I love those moments where I push my limits, as I aim to do in Chinese. Especially in the beginning, those moments of success, when I apply simple things comes very fast.
For example, in my first few months in my “journey” to learn Chinese at home, I worked at a breakfast service in a hotel. Sometimes there are Chinese guests and I was hesitant to talk to them in Chinese, because I represent my Hotel…
But I really wanted to!
So, when I was sure that they really spoke Chinese I said the most basic things, like “What do you want to drink?” – 你想喝什麽? and “Where in China do you come from?” – 你在中國哪裏?

The Chinese people I met appreciated my effort to learn their language and that feels good.

Before I started my studies, I played way too much computer games.
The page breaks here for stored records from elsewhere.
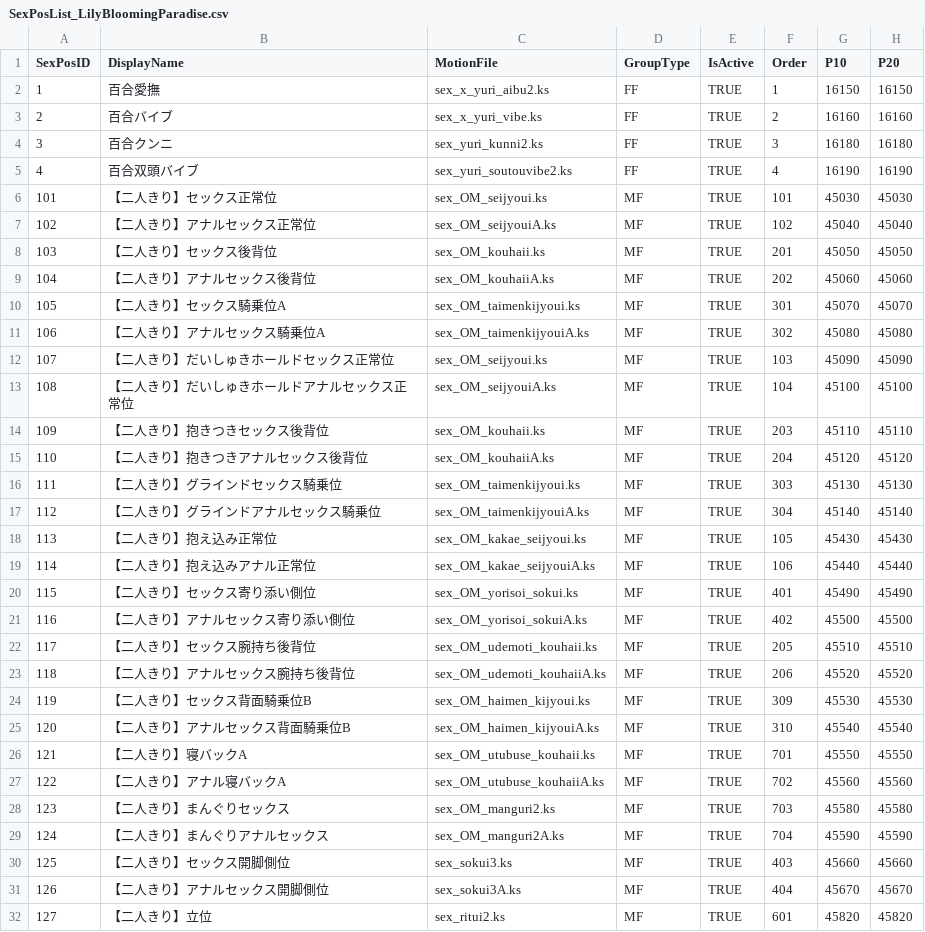
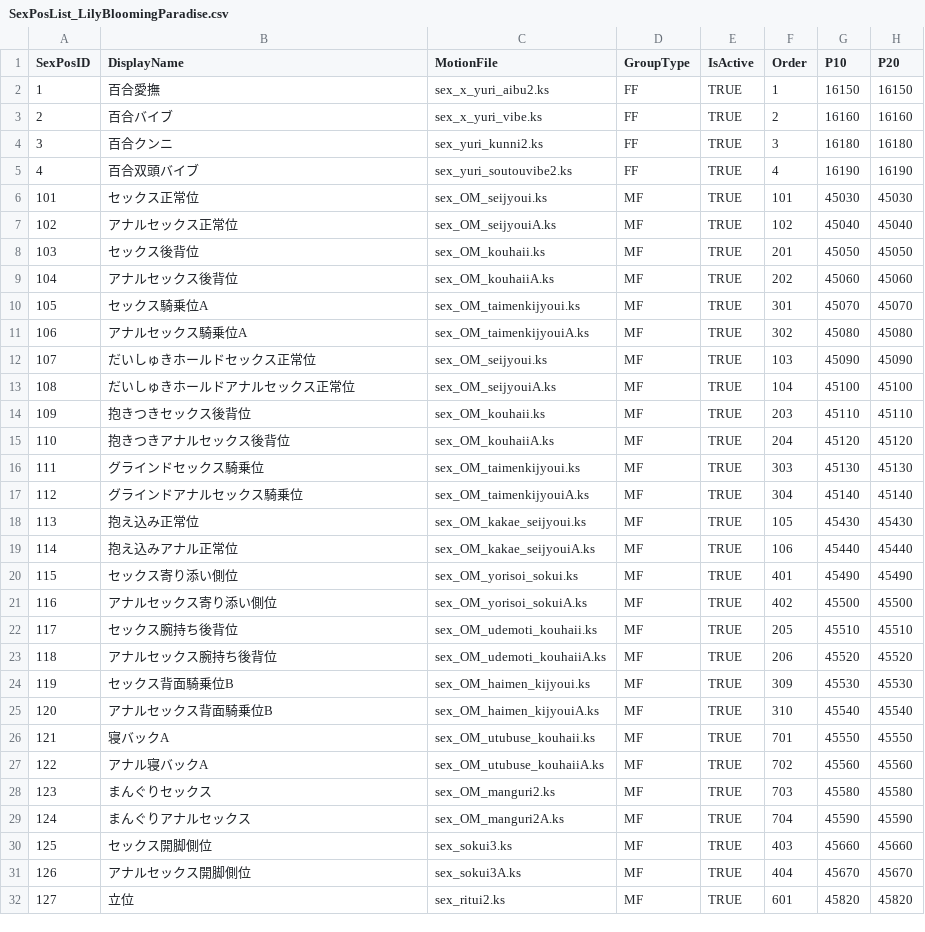
Before and after one commit to hawkeye-e/COM3D2_WildParty, a CSV file: COM3D2_WildParty/Resources/SexPosList_LilyBloomingParadise.csv, drawn as a sheet; only a part is shown; the diff covers the shown part only; the diff names each change by its address in the sheet, - before the commit and + after, or states it on an @@ line.

```diff
--- a/COM3D2_WildParty/Resources/SexPosList_LilyBloomingParadise.csv
+++ b/COM3D2_WildParty/Resources/SexPosList_LilyBloomingParadise.csv
-B6 (DisplayName): 【二人きり】セックス正常位
+B6 (DisplayName): セックス正常位
-B7 (DisplayName): 【二人きり】アナルセックス正常位
+B7 (DisplayName): アナルセックス正常位
-B8 (DisplayName): 【二人きり】セックス後背位
+B8 (DisplayName): セックス後背位
-B9 (DisplayName): 【二人きり】アナルセックス後背位
+B9 (DisplayName): アナルセックス後背位
-B10 (DisplayName): 【二人きり】セックス騎乗位A
+B10 (DisplayName): セックス騎乗位A
-B11 (DisplayName): 【二人きり】アナルセックス騎乗位A
+B11 (DisplayName): アナルセックス騎乗位A
-B12 (DisplayName): 【二人きり】だいしゅきホールドセックス正常位
+B12 (DisplayName): だいしゅきホールドセックス正常位
-B13 (DisplayName): 【二人きり】だいしゅきホールドアナルセックス正常位
+B13 (DisplayName): だいしゅきホールドアナルセックス正常位
-B14 (DisplayName): 【二人きり】抱きつきセックス後背位
+B14 (DisplayName): 抱きつきセックス後背位
-B15 (DisplayName): 【二人きり】抱きつきアナルセックス後背位
+B15 (DisplayName): 抱きつきアナルセックス後背位
-B16 (DisplayName): 【二人きり】グラインドセックス騎乗位
+B16 (DisplayName): グラインドセックス騎乗位
-B17 (DisplayName): 【二人きり】グラインドアナルセックス騎乗位
+B17 (DisplayName): グラインドアナルセックス騎乗位
-B18 (DisplayName): 【二人きり】抱え込み正常位
+B18 (DisplayName): 抱え込み正常位
-B19 (DisplayName): 【二人きり】抱え込みアナル正常位
+B19 (DisplayName): 抱え込みアナル正常位
-B20 (DisplayName): 【二人きり】セックス寄り添い側位
+B20 (DisplayName): セックス寄り添い側位
-B21 (DisplayName): 【二人きり】アナルセックス寄り添い側位
+B21 (DisplayName): アナルセックス寄り添い側位
-B22 (DisplayName): 【二人きり】セックス腕持ち後背位
+B22 (DisplayName): セックス腕持ち後背位
-B23 (DisplayName): 【二人きり】アナルセックス腕持ち後背位
+B23 (DisplayName): アナルセックス腕持ち後背位
-B24 (DisplayName): 【二人きり】セックス背面騎乗位B
+B24 (DisplayName): セックス背面騎乗位B
-B25 (DisplayName): 【二人きり】アナルセックス背面騎乗位B
+B25 (DisplayName): アナルセックス背面騎乗位B
-B26 (DisplayName): 【二人きり】寝バックA
+B26 (DisplayName): 寝バックA
-B27 (DisplayName): 【二人きり】アナル寝バックA
+B27 (DisplayName): アナル寝バックA
-B28 (DisplayName): 【二人きり】まんぐりセックス
+B28 (DisplayName): まんぐりセックス
-B29 (DisplayName): 【二人きり】まんぐりアナルセックス
+B29 (DisplayName): まんぐりアナルセックス
-B30 (DisplayName): 【二人きり】セックス開脚側位
+B30 (DisplayName): セックス開脚側位
-B31 (DisplayName): 【二人きり】アナルセックス開脚側位
+B31 (DisplayName): アナルセックス開脚側位
-B32 (DisplayName): 【二人きり】立位
+B32 (DisplayName): 立位
```
Also changed, not shown: 31 edited cells elsewhere in this file, 10 other files.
On some days I haven’t really done anything else than playing my game league of legends!

Especially on these days, I realized how good it feels to still do something I consider as useful.

Number two: Learning is just interesting!

My father often told me, “whatever you do, at some point it gets interesting, if you understand more and more. He says this with a background in as a doctor and passionate scientist and I can confirm for myself, this definitely relates to learning new languages as well!

Especially Chinese characters often reveal clues about their culture, history or pronunciation.

After time, I became fascinated by some really nerdy details, for example there are characters which have been forbidden, because they are part of the real name of Chinese emperors.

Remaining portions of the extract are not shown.